The Pamphlet Collection of Sir Robert Stout: Volume 72
Some of its Beauties
Some of its Beauties.
Mr. Commissioner Maxwell says cadets of sixteen years easily interpret this precious document. Will he then say how-he came to pass the following (Gazette 20/5/93, page 749):—Local rates Dunedin and Port Chalmers to Oamaru: 'Ship's goods, classes A.B.C.D., 15s. per ton, minimum quantity 10 tons.' And on page 753—Dunedin and Port Chalmers to Oamaru: 'Goods A.B.C.D., 12s. 6d. per ton, minimum charge is. 4d.' So that on the one page they say they will not take less than 10 tons at 15s., and that they must arrive by ship, and on the other page, for the same class of goods and the same distance, no matter how they arrive, they will take them at 12s. 6d. per ton, and in such small quantities that the charge may be only 1s. 4d. What is the cadet to do? The object of this is to catch any unwary shipper of less than 10 tons, and say to him, 'Oh, yours are ship's goods, and you must pay full rates' the intention being to destroy our coastal trade.

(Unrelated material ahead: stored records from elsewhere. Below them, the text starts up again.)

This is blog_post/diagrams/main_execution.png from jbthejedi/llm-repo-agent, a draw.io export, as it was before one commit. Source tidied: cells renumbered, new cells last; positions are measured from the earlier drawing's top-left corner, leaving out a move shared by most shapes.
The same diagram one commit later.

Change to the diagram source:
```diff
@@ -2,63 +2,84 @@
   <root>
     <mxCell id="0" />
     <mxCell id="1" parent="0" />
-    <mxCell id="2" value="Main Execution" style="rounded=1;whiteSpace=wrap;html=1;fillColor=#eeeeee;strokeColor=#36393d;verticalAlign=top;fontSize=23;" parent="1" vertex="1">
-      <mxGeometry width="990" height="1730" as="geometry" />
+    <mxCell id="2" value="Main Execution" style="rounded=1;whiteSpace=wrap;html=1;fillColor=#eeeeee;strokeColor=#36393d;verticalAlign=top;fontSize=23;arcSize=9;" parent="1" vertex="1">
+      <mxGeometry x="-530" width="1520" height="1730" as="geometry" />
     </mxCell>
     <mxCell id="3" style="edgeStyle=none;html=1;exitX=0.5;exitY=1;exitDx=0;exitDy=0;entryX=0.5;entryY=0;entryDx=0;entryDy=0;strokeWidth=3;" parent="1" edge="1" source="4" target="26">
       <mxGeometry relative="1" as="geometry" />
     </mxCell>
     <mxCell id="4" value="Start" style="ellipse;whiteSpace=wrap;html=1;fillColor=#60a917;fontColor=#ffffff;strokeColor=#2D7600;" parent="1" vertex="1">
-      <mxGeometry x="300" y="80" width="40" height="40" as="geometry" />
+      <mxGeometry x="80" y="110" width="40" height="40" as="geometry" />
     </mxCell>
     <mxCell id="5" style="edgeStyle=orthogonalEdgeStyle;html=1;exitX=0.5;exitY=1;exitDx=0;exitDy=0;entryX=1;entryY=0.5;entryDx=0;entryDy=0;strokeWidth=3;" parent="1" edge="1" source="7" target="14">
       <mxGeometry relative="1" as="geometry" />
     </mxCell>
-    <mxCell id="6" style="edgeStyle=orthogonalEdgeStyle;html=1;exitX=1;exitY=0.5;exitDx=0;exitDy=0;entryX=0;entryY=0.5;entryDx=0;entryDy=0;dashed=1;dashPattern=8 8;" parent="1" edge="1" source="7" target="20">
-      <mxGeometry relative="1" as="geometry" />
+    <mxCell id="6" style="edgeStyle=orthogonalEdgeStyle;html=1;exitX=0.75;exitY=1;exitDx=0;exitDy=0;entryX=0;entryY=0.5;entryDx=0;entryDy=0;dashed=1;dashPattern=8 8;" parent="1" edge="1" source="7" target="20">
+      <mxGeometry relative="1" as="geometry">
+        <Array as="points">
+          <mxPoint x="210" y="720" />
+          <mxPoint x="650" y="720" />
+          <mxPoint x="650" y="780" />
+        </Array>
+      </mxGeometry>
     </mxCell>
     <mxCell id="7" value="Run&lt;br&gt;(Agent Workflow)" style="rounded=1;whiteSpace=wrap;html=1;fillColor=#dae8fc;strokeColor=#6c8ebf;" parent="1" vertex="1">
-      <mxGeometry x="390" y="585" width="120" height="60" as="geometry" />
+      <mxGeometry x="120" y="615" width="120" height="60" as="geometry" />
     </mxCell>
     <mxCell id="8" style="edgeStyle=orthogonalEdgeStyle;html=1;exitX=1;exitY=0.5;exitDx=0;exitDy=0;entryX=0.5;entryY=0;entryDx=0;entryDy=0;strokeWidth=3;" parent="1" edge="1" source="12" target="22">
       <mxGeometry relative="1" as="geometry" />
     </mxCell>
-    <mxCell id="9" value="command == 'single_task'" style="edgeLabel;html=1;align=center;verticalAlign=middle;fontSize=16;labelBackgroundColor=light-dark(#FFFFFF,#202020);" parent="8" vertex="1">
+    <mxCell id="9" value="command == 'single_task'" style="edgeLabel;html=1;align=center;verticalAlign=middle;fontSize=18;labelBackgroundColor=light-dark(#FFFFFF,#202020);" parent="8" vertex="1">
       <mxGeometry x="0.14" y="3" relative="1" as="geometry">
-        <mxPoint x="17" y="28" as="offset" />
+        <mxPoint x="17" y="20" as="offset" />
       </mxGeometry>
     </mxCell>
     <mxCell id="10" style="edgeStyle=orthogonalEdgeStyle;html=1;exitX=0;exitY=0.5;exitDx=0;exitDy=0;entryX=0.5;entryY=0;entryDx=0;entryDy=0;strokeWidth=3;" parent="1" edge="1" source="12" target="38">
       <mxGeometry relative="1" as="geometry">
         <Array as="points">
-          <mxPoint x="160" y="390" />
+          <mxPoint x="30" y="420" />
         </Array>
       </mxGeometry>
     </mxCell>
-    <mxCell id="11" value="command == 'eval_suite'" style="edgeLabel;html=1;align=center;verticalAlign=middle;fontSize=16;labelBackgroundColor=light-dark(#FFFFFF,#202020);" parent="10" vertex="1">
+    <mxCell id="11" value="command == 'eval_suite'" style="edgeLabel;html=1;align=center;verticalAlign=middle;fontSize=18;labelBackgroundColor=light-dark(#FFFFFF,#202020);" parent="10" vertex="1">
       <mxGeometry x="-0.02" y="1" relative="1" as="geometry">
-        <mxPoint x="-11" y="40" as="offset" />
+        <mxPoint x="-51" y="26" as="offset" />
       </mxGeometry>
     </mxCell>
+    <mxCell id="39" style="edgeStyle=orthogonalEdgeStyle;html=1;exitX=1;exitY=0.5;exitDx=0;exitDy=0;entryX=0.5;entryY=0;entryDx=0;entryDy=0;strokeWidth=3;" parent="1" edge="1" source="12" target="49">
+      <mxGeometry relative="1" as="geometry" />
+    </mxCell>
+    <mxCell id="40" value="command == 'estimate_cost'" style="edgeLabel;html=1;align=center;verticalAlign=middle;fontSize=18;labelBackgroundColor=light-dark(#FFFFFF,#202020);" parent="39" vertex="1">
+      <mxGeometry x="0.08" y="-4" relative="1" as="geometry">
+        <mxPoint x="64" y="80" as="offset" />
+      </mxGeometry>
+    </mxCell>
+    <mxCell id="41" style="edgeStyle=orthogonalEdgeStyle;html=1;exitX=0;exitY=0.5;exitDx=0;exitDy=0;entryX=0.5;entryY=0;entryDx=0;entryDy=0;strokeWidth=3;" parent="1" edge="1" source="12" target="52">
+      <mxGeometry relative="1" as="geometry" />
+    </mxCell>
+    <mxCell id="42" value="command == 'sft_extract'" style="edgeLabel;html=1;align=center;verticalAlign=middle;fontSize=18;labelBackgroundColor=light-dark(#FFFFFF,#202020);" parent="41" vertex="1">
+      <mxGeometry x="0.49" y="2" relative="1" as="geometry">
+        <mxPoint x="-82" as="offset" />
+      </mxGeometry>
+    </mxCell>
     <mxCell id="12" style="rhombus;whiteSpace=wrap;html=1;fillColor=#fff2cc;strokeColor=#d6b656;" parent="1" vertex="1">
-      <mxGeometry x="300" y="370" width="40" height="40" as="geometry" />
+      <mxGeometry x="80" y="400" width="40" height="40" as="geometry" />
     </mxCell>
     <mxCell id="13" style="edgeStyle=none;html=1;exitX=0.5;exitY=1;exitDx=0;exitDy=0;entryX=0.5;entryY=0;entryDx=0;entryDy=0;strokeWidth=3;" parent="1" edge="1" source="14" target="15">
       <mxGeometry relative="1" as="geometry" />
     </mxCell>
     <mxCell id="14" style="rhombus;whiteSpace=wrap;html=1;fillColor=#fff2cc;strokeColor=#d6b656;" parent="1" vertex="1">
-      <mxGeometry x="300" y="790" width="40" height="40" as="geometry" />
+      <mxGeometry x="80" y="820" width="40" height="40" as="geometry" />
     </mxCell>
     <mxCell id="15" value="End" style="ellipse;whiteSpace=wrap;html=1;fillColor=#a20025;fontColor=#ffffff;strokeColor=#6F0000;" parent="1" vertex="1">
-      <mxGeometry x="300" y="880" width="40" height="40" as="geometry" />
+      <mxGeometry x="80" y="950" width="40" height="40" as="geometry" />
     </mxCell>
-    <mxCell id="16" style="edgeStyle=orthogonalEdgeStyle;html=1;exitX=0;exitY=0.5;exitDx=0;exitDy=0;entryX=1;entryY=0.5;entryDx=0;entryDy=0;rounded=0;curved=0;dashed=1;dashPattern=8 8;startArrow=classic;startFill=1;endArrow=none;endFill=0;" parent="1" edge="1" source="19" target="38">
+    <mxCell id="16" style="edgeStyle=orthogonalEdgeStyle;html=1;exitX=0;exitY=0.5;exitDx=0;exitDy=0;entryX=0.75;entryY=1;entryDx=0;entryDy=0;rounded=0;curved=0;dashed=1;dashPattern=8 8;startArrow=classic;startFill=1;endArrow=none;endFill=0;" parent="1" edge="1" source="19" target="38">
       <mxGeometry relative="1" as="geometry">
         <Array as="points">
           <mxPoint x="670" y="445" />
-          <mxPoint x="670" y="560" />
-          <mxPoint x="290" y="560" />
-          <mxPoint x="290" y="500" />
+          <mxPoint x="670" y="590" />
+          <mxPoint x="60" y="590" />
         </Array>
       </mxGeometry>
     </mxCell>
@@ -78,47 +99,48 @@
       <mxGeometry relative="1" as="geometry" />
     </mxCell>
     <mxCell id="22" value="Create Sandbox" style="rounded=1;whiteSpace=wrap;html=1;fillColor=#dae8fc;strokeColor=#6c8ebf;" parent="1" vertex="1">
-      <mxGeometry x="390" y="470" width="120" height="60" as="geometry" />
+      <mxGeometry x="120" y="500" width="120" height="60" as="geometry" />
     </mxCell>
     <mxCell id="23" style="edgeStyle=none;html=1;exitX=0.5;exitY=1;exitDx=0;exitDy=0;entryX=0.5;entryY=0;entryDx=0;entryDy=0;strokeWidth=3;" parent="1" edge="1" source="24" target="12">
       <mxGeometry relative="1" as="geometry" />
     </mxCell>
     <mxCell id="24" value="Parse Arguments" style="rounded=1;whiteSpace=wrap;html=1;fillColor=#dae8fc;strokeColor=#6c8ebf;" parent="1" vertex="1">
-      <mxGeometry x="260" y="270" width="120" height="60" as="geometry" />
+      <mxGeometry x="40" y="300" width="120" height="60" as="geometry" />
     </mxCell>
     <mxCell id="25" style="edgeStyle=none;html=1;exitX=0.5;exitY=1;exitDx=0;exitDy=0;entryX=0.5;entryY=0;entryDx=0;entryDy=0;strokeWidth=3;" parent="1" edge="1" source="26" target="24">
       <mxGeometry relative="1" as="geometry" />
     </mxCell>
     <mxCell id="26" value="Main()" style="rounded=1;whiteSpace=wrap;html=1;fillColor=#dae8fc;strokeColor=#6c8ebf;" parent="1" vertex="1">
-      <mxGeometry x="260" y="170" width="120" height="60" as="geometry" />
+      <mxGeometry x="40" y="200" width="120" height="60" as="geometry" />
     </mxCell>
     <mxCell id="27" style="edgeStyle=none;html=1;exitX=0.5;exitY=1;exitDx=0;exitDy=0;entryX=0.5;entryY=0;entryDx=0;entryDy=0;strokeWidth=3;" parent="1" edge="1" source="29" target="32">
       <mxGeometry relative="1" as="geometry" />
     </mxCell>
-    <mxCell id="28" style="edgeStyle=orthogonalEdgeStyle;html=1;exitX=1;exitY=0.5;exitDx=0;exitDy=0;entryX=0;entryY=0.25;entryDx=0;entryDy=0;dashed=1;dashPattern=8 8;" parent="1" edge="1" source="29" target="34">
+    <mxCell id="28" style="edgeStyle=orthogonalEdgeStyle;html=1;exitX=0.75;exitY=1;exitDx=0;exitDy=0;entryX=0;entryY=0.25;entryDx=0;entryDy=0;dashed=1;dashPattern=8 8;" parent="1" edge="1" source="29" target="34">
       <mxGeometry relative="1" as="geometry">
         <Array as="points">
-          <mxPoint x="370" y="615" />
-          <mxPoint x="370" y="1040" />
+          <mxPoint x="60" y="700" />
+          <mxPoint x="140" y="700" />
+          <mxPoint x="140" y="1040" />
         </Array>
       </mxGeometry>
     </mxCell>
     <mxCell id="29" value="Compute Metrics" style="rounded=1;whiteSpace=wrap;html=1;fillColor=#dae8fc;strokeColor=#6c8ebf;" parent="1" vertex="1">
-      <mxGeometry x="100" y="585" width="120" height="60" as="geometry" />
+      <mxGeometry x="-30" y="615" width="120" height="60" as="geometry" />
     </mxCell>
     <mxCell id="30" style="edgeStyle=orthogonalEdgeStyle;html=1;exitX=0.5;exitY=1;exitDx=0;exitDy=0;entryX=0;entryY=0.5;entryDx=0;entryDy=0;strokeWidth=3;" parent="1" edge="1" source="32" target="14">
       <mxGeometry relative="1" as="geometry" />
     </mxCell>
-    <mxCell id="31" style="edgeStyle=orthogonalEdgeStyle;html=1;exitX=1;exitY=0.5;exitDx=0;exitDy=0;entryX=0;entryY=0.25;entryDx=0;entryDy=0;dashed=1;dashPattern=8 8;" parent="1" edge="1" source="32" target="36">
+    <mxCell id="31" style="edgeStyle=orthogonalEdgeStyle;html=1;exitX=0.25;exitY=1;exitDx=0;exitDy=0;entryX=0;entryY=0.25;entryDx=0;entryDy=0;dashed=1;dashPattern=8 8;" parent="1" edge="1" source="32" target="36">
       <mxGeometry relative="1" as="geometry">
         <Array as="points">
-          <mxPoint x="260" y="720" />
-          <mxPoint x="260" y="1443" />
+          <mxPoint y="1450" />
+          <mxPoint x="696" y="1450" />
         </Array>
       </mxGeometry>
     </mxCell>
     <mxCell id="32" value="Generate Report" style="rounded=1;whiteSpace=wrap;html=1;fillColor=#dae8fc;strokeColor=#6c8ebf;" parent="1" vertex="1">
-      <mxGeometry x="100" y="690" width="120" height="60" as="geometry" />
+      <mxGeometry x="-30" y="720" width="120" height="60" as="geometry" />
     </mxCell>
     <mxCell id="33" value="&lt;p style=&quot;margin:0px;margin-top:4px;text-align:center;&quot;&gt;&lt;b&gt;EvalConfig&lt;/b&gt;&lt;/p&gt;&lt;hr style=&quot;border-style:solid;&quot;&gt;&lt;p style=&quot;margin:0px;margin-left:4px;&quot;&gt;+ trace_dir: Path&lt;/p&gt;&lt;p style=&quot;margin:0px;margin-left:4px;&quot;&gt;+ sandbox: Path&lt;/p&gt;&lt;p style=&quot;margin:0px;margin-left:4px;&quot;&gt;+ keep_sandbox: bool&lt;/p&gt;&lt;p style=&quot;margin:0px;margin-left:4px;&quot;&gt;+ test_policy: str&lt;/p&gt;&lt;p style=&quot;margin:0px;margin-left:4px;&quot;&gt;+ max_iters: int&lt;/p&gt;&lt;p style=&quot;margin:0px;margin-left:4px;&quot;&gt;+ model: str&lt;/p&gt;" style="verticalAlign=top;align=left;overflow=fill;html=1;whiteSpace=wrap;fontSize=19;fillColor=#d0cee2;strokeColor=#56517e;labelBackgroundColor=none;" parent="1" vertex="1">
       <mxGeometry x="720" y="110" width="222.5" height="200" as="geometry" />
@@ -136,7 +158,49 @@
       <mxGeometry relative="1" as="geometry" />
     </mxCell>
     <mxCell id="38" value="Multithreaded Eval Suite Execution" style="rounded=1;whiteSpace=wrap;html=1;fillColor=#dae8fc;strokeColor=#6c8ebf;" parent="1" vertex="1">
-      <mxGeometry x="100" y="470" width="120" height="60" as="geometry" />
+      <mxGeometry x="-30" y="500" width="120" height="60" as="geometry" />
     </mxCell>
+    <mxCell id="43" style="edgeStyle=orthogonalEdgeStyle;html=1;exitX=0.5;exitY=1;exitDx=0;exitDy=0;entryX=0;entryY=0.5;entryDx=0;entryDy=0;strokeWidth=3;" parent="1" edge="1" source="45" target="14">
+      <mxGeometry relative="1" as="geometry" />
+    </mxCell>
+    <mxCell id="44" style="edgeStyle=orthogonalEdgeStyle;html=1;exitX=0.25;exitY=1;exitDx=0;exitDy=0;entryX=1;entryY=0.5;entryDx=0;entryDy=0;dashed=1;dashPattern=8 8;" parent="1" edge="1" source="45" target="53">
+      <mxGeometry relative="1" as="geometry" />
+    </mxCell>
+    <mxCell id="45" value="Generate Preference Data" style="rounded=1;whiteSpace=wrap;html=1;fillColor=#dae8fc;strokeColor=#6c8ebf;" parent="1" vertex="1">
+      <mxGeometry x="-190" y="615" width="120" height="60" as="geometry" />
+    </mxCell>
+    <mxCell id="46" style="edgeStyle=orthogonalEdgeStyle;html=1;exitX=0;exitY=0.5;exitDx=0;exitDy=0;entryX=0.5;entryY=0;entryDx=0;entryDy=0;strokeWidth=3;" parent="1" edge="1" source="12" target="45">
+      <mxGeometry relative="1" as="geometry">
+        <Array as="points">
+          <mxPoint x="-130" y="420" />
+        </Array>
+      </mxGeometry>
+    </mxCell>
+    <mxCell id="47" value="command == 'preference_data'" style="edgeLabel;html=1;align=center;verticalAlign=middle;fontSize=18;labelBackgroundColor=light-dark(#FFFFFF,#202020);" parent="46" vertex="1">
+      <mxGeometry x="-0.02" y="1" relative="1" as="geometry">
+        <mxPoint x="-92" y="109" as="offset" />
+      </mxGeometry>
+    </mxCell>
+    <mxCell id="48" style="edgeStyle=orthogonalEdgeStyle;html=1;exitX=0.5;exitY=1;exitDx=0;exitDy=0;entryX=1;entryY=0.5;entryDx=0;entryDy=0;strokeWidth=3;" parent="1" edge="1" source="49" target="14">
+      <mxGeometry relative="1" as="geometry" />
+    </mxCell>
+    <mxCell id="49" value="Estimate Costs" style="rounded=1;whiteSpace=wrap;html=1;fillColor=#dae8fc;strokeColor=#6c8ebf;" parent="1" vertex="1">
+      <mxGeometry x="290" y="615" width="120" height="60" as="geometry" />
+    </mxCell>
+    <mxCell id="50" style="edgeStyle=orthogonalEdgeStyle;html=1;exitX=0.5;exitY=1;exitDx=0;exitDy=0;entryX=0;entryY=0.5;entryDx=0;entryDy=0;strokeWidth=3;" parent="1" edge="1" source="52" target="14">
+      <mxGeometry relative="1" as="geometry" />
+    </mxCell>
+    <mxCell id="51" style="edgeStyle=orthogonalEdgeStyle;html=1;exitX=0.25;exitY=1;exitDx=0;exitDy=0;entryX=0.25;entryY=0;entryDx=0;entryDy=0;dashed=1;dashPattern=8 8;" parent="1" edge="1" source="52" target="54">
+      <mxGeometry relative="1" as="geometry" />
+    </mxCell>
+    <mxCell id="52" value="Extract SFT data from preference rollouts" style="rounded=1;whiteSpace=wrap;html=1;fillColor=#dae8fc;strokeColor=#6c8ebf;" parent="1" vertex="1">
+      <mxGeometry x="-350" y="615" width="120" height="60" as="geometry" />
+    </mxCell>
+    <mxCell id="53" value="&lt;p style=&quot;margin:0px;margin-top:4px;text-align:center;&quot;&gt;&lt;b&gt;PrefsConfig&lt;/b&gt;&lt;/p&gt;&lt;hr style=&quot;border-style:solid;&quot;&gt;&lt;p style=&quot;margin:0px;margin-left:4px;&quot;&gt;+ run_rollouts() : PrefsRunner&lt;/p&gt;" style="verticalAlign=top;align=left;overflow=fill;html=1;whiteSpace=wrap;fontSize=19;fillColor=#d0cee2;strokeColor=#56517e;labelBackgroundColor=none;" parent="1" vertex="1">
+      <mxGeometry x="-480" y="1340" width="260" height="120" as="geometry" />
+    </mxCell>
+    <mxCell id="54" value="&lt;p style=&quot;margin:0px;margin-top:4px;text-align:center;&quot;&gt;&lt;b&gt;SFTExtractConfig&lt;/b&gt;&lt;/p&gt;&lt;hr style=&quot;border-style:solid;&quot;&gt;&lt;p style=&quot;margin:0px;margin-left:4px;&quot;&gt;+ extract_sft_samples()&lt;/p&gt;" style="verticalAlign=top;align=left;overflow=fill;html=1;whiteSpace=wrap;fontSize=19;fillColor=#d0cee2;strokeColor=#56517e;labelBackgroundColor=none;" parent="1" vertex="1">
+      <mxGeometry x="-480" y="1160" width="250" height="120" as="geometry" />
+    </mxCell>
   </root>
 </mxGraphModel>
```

The tariff abounds with regulations like these, which are differential rates, against the poor man; Class E., grain, etc., minimum quantity 1½ tons, which means that for conveying 1½ tons of grain 100 miles the charge would be 17s. page 30 5d., but if the man had only ½ ton to send the charge might be 17s. 5d. or 8s. 8d., or if he had a ton and quarter to send he might have to pay either 17s. 5d. or 21s. 9d., I suppose on the principle that Squeers dealt with his milk, 'Serve him right for being so weak.' If he wanted two tons of 'brown coal' he would have to pay either 21s. 8d. or 34s. 10d., while the man who would take not less than four tons would get the whole lot taken for the 21s. 8d., and he could not be charged any more. If the sender was a favoured man, or lived in a favoured district, he would be charged the lower rate, if the reverse, the higher one. Manifestly his wiser plan would be to fill up his weight with stones or earth, and make the railway do all he could for his money.
I could multiply examples, but these will suffice to show the injustice and utter rottenness of the system. I am aware that the department says that where two prices are named the 'intention' is that the lower price shall be charged, but if this is so why is the higher price retained in the tariff?
Many of my English readers will think I am romancing when I tell them that precisely similar charges and regulations exist on nearly the whole of the British railways. Our system is merely a slavish copy of the English system.
A very amusing chapter might be written pointing out the many absurdities in this wonderful document, as, for instance, it provides that scoria ash, boulders, ship's ballast, concrete blocks, etc., must be carried at owner's risk, while the Commissioners meekly take the responsibility of safely carrying bank notes, bonds (English and foreign), and other securities. They, however, make another provision that 'valuable documents' must not only be at the owner's risk, but must also pay double rates, Why at owner's risk? I presume we must take this as evidence that in the opinion of our Railway Commissioners 'bank notes, bonds (English and foreign), and other securities' are not valuable documents, mere dross only. Perhaps they are right, at any rate, just now. Again, if biscuits are properly packed in tins or cases the owner must take the risk, but if they are in bags, so that a shower of rain would ruin them, the Commissioners take the risk.
It is quite clear the whole thing wants improving off the face of the earth. All this needless confusion is made still more complicated by differential rates. This complication does not arise from trade necessities, nor is it in any way made in the interests of the public. It is done to confuse and mislead the public, and to compel them to 'inquire at the station for their rate,' so that the railway owners may extract from them 'what the traffic will bear.' The only people who benefit are the railway owners and the railway rating experts. Let me repeat the words, rating experts. I do not refer to that page 31 wonderful body of men the railway traffic managers. It would be impossible to speak too highly in their praise.